BELFAST City Council has called for a full public inquiry into the "shambolic" Renewable Heat Incentive scheme, which has run millions of pounds over budget.

The RHI was set up in 2012 by the DUP's then-minister for enterprise, trade and investment Arlene Foster, who is now Joint First Minister. It was designed to encourage businesses and other non-domestic energy users to switch from fossil fuels to heat from renewable sources - but users could legitimately claim more in subsidies than the cost of the fuel burned.

Northern Ireland's Department of Economy now estimates that it will cost taxpayers an additional £490m.

A motion proposed by Alderman Ruth Patterson and passed by the council on Tuesday night noted serious public concern at the scheme's "financial squander" and resolved to write to the UK secretary of state calling on him to use powers under the Inquiries Act 2005 to initiate a public inquiry.

It also calls on Foster to step aside while the inquiry takes place.  

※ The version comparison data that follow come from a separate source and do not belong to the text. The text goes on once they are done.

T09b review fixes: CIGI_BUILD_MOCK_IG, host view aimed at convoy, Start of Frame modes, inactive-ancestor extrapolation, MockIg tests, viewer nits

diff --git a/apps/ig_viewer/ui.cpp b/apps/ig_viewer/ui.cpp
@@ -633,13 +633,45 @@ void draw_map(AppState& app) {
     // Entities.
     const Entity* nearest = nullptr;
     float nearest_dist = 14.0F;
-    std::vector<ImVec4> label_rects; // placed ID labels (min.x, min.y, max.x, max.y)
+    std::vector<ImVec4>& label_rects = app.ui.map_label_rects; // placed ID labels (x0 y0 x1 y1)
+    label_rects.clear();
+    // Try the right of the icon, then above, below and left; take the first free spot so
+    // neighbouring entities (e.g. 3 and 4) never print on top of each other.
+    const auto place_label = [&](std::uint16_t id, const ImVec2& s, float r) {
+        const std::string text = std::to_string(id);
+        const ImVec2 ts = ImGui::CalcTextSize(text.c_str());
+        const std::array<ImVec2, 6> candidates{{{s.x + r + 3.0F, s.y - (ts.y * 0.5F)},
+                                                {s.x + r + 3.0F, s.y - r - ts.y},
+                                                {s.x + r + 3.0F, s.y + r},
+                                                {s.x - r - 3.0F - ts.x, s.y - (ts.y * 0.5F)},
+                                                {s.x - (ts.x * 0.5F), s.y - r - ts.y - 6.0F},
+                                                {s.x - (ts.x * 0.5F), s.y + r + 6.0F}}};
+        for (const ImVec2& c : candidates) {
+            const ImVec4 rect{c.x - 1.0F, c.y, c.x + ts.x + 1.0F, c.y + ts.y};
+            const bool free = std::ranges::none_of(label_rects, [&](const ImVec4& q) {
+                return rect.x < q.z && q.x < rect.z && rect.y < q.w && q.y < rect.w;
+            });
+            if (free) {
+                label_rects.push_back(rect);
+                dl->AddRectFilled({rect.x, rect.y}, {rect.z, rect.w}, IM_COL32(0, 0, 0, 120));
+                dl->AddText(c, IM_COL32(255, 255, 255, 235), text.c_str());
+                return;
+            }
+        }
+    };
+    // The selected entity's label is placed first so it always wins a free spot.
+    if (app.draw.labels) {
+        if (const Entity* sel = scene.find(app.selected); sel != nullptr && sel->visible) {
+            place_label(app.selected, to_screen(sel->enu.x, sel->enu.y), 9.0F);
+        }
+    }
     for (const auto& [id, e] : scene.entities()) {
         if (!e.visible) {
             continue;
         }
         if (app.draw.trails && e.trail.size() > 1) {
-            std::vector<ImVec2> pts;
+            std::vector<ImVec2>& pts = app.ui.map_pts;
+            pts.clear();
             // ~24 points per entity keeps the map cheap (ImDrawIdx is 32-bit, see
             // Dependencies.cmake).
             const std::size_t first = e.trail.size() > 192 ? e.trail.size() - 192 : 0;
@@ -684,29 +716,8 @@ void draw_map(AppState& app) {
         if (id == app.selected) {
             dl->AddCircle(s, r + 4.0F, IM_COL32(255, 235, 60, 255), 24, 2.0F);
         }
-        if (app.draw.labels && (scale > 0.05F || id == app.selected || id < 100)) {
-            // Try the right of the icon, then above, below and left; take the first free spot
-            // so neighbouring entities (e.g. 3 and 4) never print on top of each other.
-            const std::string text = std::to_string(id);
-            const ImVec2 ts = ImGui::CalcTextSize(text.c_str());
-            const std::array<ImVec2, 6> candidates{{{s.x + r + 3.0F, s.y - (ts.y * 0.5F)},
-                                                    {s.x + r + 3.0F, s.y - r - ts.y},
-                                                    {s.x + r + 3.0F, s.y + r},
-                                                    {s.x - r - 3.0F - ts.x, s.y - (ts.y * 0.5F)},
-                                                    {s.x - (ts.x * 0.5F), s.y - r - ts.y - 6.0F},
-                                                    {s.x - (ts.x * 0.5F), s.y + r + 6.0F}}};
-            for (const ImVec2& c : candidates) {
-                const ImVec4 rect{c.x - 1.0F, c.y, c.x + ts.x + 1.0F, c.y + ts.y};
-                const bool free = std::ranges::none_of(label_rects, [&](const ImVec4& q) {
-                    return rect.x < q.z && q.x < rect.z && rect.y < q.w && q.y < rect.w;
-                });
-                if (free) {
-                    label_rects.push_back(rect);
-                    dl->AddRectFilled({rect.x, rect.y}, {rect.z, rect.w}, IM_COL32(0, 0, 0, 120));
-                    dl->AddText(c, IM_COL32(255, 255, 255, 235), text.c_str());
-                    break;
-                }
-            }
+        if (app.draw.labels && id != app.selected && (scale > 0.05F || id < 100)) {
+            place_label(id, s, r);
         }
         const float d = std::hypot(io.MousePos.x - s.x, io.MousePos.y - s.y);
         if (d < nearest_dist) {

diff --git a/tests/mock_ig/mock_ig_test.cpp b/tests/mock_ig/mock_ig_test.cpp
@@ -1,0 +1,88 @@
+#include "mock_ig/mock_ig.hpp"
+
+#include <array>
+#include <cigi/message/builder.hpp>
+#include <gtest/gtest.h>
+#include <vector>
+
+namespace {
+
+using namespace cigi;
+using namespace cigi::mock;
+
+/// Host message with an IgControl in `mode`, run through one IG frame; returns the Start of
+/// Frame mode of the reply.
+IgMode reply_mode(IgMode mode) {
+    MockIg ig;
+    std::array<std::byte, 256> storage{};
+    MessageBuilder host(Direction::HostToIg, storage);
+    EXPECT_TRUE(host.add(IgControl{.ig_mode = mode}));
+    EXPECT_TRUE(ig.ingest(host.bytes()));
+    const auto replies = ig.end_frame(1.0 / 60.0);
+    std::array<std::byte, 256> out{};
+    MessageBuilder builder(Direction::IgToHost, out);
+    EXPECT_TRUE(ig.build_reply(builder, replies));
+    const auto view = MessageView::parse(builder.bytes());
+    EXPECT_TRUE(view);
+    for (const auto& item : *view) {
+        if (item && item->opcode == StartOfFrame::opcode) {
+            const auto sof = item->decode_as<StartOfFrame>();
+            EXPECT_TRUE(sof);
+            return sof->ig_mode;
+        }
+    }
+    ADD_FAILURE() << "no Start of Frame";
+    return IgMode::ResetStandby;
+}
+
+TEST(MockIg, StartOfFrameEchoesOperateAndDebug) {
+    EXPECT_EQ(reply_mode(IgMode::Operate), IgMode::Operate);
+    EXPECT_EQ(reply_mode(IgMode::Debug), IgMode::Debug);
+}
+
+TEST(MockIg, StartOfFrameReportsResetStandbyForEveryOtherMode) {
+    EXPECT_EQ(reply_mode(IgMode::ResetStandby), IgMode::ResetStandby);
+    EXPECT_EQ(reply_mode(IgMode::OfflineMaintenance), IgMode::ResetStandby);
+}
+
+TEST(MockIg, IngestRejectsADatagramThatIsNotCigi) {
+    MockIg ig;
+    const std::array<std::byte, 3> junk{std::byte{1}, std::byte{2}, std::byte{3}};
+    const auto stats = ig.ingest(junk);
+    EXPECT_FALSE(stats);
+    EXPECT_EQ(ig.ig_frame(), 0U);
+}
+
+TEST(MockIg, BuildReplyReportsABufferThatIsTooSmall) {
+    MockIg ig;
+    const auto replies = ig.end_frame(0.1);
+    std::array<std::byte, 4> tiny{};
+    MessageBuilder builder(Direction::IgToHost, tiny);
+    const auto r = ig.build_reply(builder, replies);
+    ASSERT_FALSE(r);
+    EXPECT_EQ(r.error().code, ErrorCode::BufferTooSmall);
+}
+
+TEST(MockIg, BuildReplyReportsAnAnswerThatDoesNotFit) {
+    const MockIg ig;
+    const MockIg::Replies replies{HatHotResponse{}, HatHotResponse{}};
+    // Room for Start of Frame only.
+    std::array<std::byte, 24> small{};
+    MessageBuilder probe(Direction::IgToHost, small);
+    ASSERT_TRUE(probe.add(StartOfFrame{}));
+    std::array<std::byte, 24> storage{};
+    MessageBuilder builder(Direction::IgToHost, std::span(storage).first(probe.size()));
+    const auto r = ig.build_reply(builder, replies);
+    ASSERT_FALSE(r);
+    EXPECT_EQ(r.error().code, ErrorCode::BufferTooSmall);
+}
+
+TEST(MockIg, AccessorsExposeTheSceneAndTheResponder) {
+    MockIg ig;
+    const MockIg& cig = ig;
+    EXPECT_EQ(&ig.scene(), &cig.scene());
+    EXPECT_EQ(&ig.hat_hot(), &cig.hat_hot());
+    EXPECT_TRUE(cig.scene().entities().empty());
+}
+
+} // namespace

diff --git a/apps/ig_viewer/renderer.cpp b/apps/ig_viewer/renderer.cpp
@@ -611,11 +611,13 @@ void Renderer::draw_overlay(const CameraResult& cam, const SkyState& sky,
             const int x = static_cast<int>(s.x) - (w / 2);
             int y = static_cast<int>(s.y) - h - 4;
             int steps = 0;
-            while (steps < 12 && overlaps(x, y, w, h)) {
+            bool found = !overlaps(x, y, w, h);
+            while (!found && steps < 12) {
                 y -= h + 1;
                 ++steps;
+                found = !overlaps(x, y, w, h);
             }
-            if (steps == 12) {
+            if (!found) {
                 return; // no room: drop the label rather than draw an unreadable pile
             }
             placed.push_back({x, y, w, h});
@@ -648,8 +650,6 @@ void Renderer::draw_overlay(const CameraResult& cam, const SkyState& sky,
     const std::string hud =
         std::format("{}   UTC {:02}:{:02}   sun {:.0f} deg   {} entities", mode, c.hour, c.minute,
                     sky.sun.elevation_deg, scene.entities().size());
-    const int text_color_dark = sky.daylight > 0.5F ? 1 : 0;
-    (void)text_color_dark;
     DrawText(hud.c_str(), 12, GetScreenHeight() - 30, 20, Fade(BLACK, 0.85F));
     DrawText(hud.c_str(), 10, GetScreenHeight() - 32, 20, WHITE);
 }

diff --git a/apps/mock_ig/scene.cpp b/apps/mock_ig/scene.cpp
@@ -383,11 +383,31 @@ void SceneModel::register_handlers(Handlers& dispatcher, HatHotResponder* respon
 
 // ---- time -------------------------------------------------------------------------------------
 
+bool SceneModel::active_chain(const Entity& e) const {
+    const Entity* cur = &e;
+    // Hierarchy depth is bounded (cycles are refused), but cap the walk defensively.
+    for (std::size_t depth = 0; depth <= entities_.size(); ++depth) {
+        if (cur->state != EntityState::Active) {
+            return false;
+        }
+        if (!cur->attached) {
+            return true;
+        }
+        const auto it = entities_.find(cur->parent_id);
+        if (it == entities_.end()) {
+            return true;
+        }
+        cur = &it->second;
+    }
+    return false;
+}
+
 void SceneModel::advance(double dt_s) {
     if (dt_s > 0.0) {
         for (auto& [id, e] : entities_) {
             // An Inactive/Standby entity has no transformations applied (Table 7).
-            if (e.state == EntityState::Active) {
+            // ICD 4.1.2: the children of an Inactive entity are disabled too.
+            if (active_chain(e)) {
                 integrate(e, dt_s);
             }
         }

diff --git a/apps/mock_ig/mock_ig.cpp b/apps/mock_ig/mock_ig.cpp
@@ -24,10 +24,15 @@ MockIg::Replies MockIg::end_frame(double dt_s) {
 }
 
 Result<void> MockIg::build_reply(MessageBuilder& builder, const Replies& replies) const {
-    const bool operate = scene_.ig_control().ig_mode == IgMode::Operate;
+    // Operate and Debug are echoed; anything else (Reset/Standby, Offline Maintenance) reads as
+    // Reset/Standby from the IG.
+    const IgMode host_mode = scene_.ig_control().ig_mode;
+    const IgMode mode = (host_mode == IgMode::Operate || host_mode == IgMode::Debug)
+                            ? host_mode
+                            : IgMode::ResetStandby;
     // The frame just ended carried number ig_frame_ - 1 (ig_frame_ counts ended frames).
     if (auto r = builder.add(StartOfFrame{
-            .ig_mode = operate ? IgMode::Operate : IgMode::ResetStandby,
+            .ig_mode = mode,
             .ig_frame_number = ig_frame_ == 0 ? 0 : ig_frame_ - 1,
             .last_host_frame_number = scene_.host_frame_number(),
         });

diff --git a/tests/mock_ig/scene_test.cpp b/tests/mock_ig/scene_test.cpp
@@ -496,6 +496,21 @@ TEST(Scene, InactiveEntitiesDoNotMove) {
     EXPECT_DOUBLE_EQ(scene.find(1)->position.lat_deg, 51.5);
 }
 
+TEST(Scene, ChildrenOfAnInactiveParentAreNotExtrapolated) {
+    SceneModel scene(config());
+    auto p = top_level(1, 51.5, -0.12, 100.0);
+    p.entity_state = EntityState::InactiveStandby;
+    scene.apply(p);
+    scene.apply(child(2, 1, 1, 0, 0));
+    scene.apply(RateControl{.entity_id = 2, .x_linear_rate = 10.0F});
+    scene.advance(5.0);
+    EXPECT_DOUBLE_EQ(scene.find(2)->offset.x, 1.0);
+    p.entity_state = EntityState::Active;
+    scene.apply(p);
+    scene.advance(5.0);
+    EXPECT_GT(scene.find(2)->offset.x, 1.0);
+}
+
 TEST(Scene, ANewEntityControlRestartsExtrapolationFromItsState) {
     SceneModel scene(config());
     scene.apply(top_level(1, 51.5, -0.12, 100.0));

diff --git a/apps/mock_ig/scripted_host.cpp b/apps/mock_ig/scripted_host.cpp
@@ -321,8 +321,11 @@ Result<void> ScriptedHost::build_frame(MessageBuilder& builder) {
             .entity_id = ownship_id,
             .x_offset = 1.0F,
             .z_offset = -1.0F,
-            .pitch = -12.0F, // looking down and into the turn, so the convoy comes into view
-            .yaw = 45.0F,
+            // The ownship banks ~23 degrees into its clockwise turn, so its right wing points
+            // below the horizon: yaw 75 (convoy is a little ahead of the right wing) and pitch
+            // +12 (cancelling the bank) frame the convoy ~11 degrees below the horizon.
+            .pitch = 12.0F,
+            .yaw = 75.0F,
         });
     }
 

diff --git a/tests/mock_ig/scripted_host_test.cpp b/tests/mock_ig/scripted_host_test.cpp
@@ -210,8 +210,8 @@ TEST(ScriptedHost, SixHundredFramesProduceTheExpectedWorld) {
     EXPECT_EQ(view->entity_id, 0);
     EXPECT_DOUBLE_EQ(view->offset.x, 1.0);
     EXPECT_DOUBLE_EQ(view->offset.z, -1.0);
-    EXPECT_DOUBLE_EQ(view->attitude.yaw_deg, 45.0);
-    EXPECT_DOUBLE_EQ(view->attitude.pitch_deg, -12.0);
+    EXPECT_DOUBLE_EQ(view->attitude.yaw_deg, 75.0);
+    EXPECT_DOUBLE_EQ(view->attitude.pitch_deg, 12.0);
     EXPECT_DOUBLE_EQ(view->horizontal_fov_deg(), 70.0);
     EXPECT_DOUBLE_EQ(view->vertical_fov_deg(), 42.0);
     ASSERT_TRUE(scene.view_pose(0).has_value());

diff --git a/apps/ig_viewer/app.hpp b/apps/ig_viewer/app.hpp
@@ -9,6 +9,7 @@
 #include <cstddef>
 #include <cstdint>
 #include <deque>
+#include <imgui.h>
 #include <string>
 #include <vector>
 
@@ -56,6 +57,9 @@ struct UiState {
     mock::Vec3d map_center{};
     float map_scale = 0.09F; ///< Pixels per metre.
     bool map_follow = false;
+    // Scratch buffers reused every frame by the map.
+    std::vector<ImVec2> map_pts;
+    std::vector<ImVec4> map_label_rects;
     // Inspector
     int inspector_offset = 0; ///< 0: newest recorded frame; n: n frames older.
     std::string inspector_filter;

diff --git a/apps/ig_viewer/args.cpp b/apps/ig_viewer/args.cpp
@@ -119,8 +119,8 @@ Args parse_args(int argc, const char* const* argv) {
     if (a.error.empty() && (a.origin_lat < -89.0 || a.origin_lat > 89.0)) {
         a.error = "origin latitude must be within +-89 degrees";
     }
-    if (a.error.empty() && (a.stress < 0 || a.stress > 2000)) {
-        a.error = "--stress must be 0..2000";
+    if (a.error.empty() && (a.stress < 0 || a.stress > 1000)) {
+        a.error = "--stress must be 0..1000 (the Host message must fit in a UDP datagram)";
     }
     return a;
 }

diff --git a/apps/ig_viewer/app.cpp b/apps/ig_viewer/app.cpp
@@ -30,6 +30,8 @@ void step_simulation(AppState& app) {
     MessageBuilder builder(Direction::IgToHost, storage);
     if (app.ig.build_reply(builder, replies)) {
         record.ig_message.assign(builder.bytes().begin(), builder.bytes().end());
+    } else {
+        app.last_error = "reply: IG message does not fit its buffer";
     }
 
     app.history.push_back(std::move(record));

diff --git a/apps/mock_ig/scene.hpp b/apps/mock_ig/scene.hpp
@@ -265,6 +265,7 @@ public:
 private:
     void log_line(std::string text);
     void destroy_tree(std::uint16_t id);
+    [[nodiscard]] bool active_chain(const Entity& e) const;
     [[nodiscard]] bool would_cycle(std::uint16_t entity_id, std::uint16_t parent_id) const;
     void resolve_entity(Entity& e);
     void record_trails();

According to figures published by the BBC, 1,946 RHI applications were approved - a 98 per cent success rate. Some 984 were received in just three months from September to November 2015 after plans were announced to cut the subsidiary.

In an independent audit, there were issues with half of the 300 RHI installations inspected, including 14 cases of suspected fraud. In five cases, payments were stopped.

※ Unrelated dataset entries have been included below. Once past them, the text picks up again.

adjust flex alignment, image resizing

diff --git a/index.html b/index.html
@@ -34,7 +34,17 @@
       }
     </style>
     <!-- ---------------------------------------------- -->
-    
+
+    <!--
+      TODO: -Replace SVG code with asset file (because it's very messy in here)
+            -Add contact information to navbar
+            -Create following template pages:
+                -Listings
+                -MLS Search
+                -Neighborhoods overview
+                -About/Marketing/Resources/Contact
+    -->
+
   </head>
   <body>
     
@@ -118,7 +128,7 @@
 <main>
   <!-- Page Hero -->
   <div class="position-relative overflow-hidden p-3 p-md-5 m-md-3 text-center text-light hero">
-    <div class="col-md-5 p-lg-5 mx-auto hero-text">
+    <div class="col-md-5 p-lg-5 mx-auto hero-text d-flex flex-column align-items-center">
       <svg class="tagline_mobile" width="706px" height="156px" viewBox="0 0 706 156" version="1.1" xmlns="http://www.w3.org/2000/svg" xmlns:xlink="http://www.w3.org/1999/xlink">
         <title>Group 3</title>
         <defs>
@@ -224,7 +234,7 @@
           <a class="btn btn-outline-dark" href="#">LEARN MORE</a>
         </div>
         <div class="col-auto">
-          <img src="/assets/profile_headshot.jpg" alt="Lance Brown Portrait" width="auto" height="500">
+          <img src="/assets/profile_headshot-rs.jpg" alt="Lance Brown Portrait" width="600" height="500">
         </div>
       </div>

Alderman Patterson told a meeting of the council that the RHI scheme was a "farce" that was constructed in a "woeful manner" and wasted hundreds of millions of pounds. She noted that a former DUP minister, Jonathan Bell, has made serious allegations of political corruption that need to be "fully tested", along with allegations that DUP donors benefited disproportionately from the scheme.

Arlene Foster has apologised for not controlling the cost of the RHI scheme but has insisted she has "nothing to hide" and has rejected all calls to resign.

In a statement, the DfE said: "In regard to the cost of the RHI scheme, the Comptroller & Auditor General's report estimated the 20-year costs of the scheme, if nothing is done, to be £1,150m.

"C&AG stated this involves 'a number of uncertainties' and represents 'the best estimate of the worst case'.

"Based on a forecasted three per cent Barnett share of the allocation for the GB scheme, the projected available budget is £660m. Based on those published figures, the maximum burden on the Northern Ireland budget would be £490m."